MASFAA Summer Institute gave me an experience beyond my expectations. It was like a Financial Aid 101 Intensive and I LOVED every minute of it. My goals were to meet as many people as possible, collect as many business cards as I could and to leave without any of my own. I wanted to learn and generate as many relationships as possible AND I did! I also unexpectedly received the Haywood Legacy Scholarship as a result of my goals to learn, connect and have fun which paid for my attendance at the 2016 Fall MASFAA Conference. I was speechless. The Summer Institute expanded my understanding of the Financial Aid world on the local, state and national levels. My mind was blown to realize the various ways you can have an impact on the future of financial aid through your participation in our local, state and national financial aid associations.

The things I learned…

I learned that though there are concretes and certain non-negotiables within the realm of financial aid, there are also so many ways to come up with the same result to best serve our students. I learned that depending on the school and population that processes and procedures may be different from another school.

I learned that I can always reach out to a colleague from another institution because we’re not in competition, we’re in partnership for the greater good of financial aid as a whole.

How much fun I had…

I am truly thankful for the thoughtful evening events that made me step out and enjoy the company of my peers after a long day of learning. I had so much fun not only experiencing this new place, but new experiences with people I would’ve otherwise never had such an experience with. It was like experiencing the best parts of college all over again; learning, growth and friendships.

People I met/relationships made…

I have at least 30 business cards from people I’ve emailed at least once. When events come up, I reach out to them to see if they’ll be there so we can catch up with one another. The great thing is…now if I’m anywhere in the Midwest other than Michigan, I have a colleague in the area I can reach out to.

Credentials I earned…

I walked away with the knowledge to achieve all 12 credentials and managed to complete two more! Now I have 14 credentials and a year ago, I didn’t even know there were such a thing.

 This post was submitted by Felicia Drayton, Senior Financial Aid Administrator, University of Michigan 



I had the pleasure of attending the MASFAA Leadership Symposium this past year at Illinois State. From start to finish, it was a great event. This year was the first time that the leadership symposium and summer institute began simultaneously, which allowed those on both tracks to get to know one another and interact. (That will continue this year, too!) I learned so much from the faculty at the LS, from mission development to getting a seat at the table and making sure the voice of the financial aid office is heard on campus. Each day was filled with intense learning (followed by a lot of fun in the evening!). Every state in our region was represented, as well as every sector, which I was really thankful for since it provided insight into issues that I don’t always have to think about.
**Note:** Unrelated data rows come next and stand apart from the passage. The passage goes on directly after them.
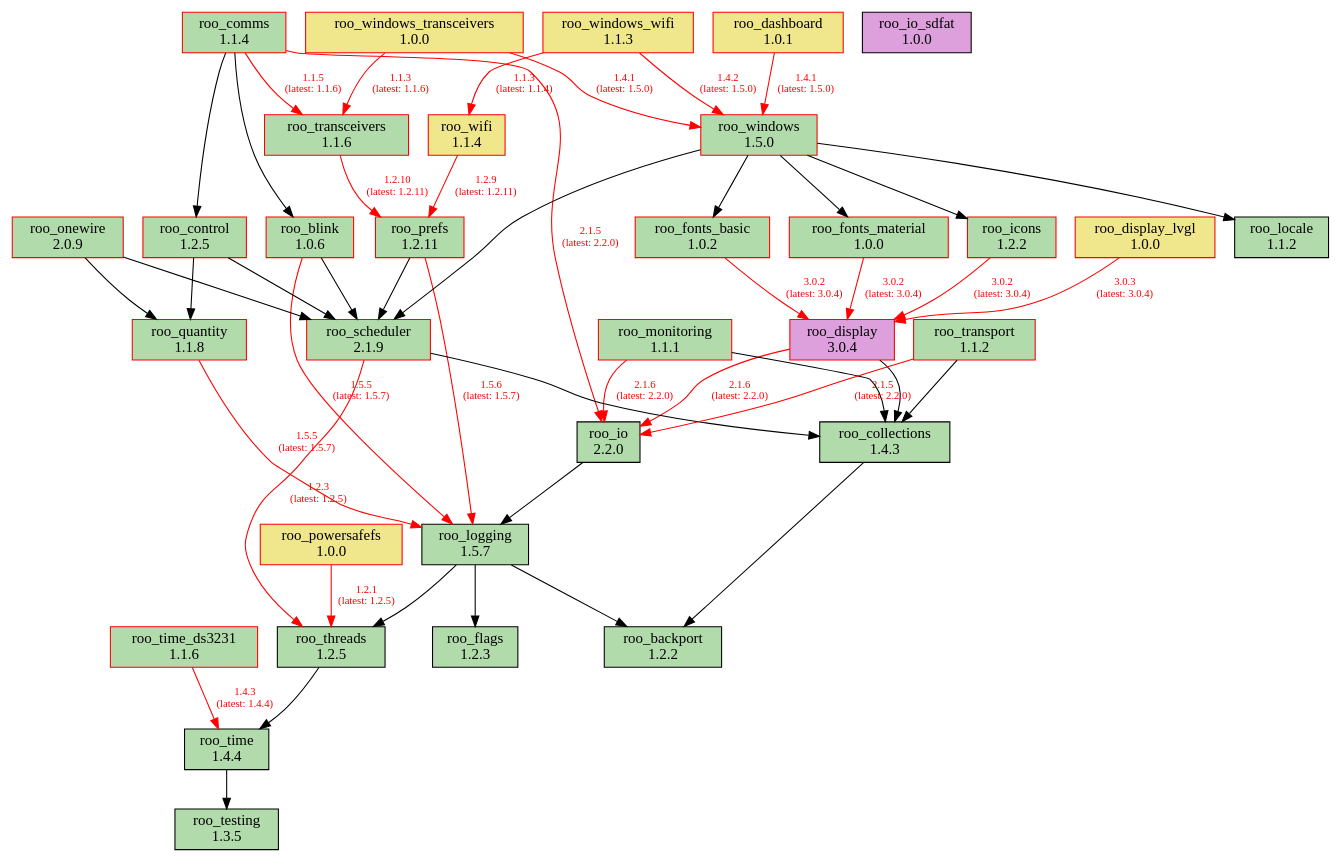
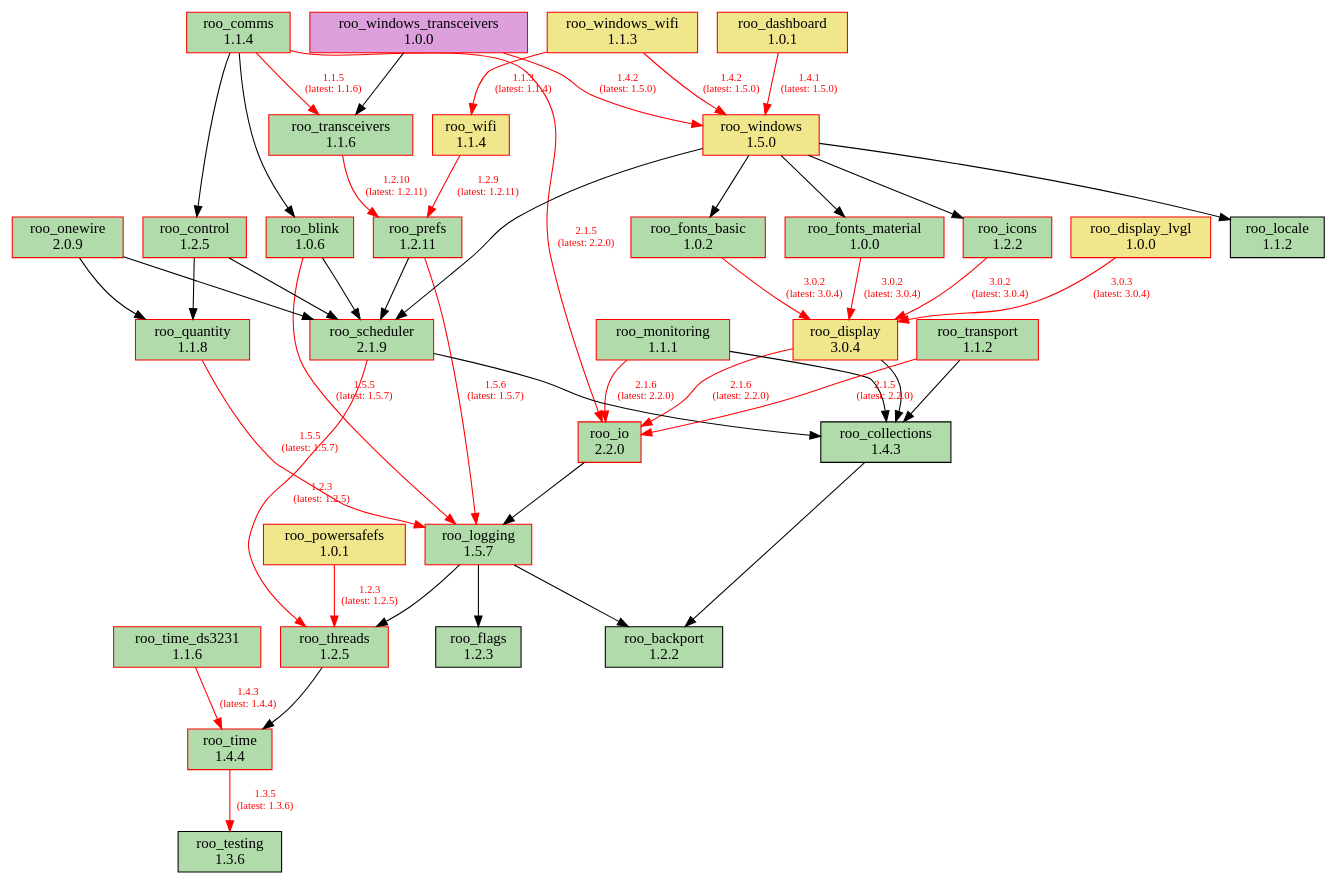
Before and after one commit to dejwk/roo-registry: the diagram in doc/dependencies.dot, drawn with Graphviz. The commit also changed 1 other file, not shown here.

```diff
--- a/doc/dependencies.dot
+++ b/doc/dependencies.dot
@@ -1,87 +1,86 @@
 digraph dependencies {
     rankdir=TB;
     node [shape=box, style=filled];
     edge [fontsize=10];
 
     // Modules
     "roo_backport" [label="roo_backport\n1.2.2", fillcolor="#b1dbab", color="black"];
     "roo_blink" [label="roo_blink\n1.0.6", fillcolor="#b1dbab", color="red"];
     "roo_collections" [label="roo_collections\n1.4.3", fillcolor="#b1dbab", color="black"];
     "roo_comms" [label="roo_comms\n1.1.4", fillcolor="#b1dbab", color="red"];
     "roo_control" [label="roo_control\n1.2.5", fillcolor="#b1dbab", color="red"];
     "roo_dashboard" [label="roo_dashboard\n1.0.1", fillcolor="khaki", color="red"];
-    "roo_display" [label="roo_display\n3.0.4", fillcolor="plum", color="red"];
+    "roo_display" [label="roo_display\n3.0.4", fillcolor="khaki", color="red"];
     "roo_display_lvgl" [label="roo_display_lvgl\n1.0.0", fillcolor="khaki", color="red"];
     "roo_flags" [label="roo_flags\n1.2.3", fillcolor="#b1dbab", color="black"];
     "roo_fonts_basic" [label="roo_fonts_basic\n1.0.2", fillcolor="#b1dbab", color="red"];
     "roo_fonts_material" [label="roo_fonts_material\n1.0.0", fillcolor="#b1dbab", color="red"];
     "roo_icons" [label="roo_icons\n1.2.2", fillcolor="#b1dbab", color="red"];
-    "roo_io" [label="roo_io\n2.2.0", fillcolor="#b1dbab", color="black"];
-    "roo_io_sdfat" [label="roo_io_sdfat\n1.0.0", fillcolor="plum", color="black"];
+    "roo_io" [label="roo_io\n2.2.0", fillcolor="#b1dbab", color="red"];
     "roo_locale" [label="roo_locale\n1.1.2", fillcolor="#b1dbab", color="black"];
-    "roo_logging" [label="roo_logging\n1.5.7", fillcolor="#b1dbab", color="black"];
+    "roo_logging" [label="roo_logging\n1.5.7", fillcolor="#b1dbab", color="red"];
     "roo_monitoring" [label="roo_monitoring\n1.1.1", fillcolor="#b1dbab", color="red"];
     "roo_onewire" [label="roo_onewire\n2.0.9", fillcolor="#b1dbab", color="red"];
-    "roo_powersafefs" [label="roo_powersafefs\n1.0.0", fillcolor="khaki", color="red"];
+    "roo_powersafefs" [label="roo_powersafefs\n1.0.1", fillcolor="khaki", color="red"];
     "roo_prefs" [label="roo_prefs\n1.2.11", fillcolor="#b1dbab", color="red"];
     "roo_quantity" [label="roo_quantity\n1.1.8", fillcolor="#b1dbab", color="red"];
     "roo_scheduler" [label="roo_scheduler\n2.1.9", fillcolor="#b1dbab", color="red"];
-    "roo_testing" [label="roo_testing\n1.3.5", fillcolor="#b1dbab", color="black"];
-    "roo_threads" [label="roo_threads\n1.2.5", fillcolor="#b1dbab", color="black"];
-    "roo_time" [label="roo_time\n1.4.4", fillcolor="#b1dbab", color="black"];
+    "roo_testing" [label="roo_testing\n1.3.6", fillcolor="#b1dbab", color="black"];
+    "roo_threads" [label="roo_threads\n1.2.5", fillcolor="#b1dbab", color="red"];
+    "roo_time" [label="roo_time\n1.4.4", fillcolor="#b1dbab", color="red"];
     "roo_time_ds3231" [label="roo_time_ds3231\n1.1.6", fillcolor="#b1dbab", color="red"];
     "roo_transceivers" [label="roo_transceivers\n1.1.6", fillcolor="#b1dbab", color="red"];
     "roo_transport" [label="roo_transport\n1.1.2", fillcolor="#b1dbab", color="red"];
     "roo_wifi" [label="roo_wifi\n1.1.4", fillcolor="khaki", color="red"];
-    "roo_windows" [label="roo_windows\n1.5.0", fillcolor="#b1dbab", color="red"];
-    "roo_windows_transceivers" [label="roo_windows_transceivers\n1.0.0", fillcolor="khaki", color="red"];
+    "roo_windows" [label="roo_windows\n1.5.0", fillcolor="khaki", color="red"];
+    "roo_windows_transceivers" [label="roo_windows_transceivers\n1.0.0", fillcolor="plum", color="red"];
     "roo_windows_wifi" [label="roo_windows_wifi\n1.1.3", fillcolor="khaki", color="red"];
 
     // Dependencies
     "roo_blink" -> "roo_logging" [color=red, fontcolor=red, label="1.5.5\n(latest: 1.5.7)"];
     "roo_blink" -> "roo_scheduler";
     "roo_collections" -> "roo_backport";
     "roo_comms" -> "roo_blink";
     "roo_comms" -> "roo_control";
     "roo_comms" -> "roo_io" [color=red, fontcolor=red, label="2.1.5\n(latest: 2.2.0)"];
     "roo_comms" -> "roo_transceivers" [color=red, fontcolor=red, label="1.1.5\n(latest: 1.1.6)"];
     "roo_control" -> "roo_quantity";
     "roo_control" -> "roo_scheduler";
     "roo_dashboard" -> "roo_windows" [color=red, fontcolor=red, label="1.4.1\n(latest: 1.5.0)"];
     "roo_display" -> "roo_collections";
     "roo_display" -> "roo_io" [color=red, fontcolor=red, label="2.1.6\n(latest: 2.2.0)"];
     "roo_display_lvgl" -> "roo_display" [color=red, fontcolor=red, label="3.0.3\n(latest: 3.0.4)"];
     "roo_fonts_basic" -> "roo_display" [color=red, fontcolor=red, label="3.0.2\n(latest: 3.0.4)"];
     "roo_fonts_material" -> "roo_display" [color=red, fontcolor=red, label="3.0.2\n(latest: 3.0.4)"];
     "roo_icons" -> "roo_display" [color=red, fontcolor=red, label="3.0.2\n(latest: 3.0.4)"];
     "roo_io" -> "roo_logging";
     "roo_logging" -> "roo_backport";
     "roo_logging" -> "roo_flags";
     "roo_logging" -> "roo_threads";
     "roo_monitoring" -> "roo_collections";
     "roo_monitoring" -> "roo_io" [color=red, fontcolor=red, label="2.1.6\n(latest: 2.2.0)"];
     "roo_onewire" -> "roo_scheduler";
     "roo_onewire" -> "roo_quantity";
-    "roo_powersafefs" -> "roo_threads" [color=red, fontcolor=red, label="1.2.1\n(latest: 1.2.5)"];
+    "roo_powersafefs" -> "roo_threads" [color=red, fontcolor=red, label="1.2.3\n(latest: 1.2.5)"];
     "roo_prefs" -> "roo_logging" [color=red, fontcolor=red, label="1.5.6\n(latest: 1.5.7)"];
     "roo_prefs" -> "roo_scheduler";
     "roo_quantity" -> "roo_logging" [color=red, fontcolor=red, label="1.5.5\n(latest: 1.5.7)"];
     "roo_scheduler" -> "roo_collections";
     "roo_scheduler" -> "roo_threads" [color=red, fontcolor=red, label="1.2.3\n(latest: 1.2.5)"];
     "roo_threads" -> "roo_time";
-    "roo_time" -> "roo_testing";
+    "roo_time" -> "roo_testing" [color=red, fontcolor=red, label="1.3.5\n(latest: 1.3.6)"];
     "roo_time_ds3231" -> "roo_time" [color=red, fontcolor=red, label="1.4.3\n(latest: 1.4.4)"];
     "roo_transceivers" -> "roo_prefs" [color=red, fontcolor=red, label="1.2.10\n(latest: 1.2.11)"];
     "roo_transport" -> "roo_collections";
     "roo_transport" -> "roo_io" [color=red, fontcolor=red, label="2.1.5\n(latest: 2.2.0)"];
     "roo_wifi" -> "roo_prefs" [color=red, fontcolor=red, label="1.2.9\n(latest: 1.2.11)"];
     "roo_windows" -> "roo_fonts_basic";
     "roo_windows" -> "roo_fonts_material";
     "roo_windows" -> "roo_locale";
     "roo_windows" -> "roo_icons";
     "roo_windows" -> "roo_scheduler";
-    "roo_windows_transceivers" -> "roo_transceivers" [color=red, fontcolor=red, label="1.1.3\n(latest: 1.1.6)"];
-    "roo_windows_transceivers" -> "roo_windows" [color=red, fontcolor=red, label="1.4.1\n(latest: 1.5.0)"];
+    "roo_windows_transceivers" -> "roo_transceivers";
+    "roo_windows_transceivers" -> "roo_windows" [color=red, fontcolor=red, label="1.4.2\n(latest: 1.5.0)"];
     "roo_windows_wifi" -> "roo_wifi" [color=red, fontcolor=red, label="1.1.3\n(latest: 1.1.4)"];
     "roo_windows_wifi" -> "roo_windows" [color=red, fontcolor=red, label="1.4.2\n(latest: 1.5.0)"];
 }
```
Our group really bonded during the week and I now have a cadre of highly skilled friends and professionals whom I can call on when I need advice or a sounding board. Having a great group to learn from and with was the icing on the cake that was the MASFAA leadership symposium! I’m excited to return to the symposium this year as a summer institute faculty member, and I hope to see MASFAA take over the Illinois State campus this summer!

This post was submitted by Aesha Williams, Assistant Director, Illinois Institute of Technology

 More information will be available soon for the 2017 Summer Institute and Leadership Symposium! Please consider participating!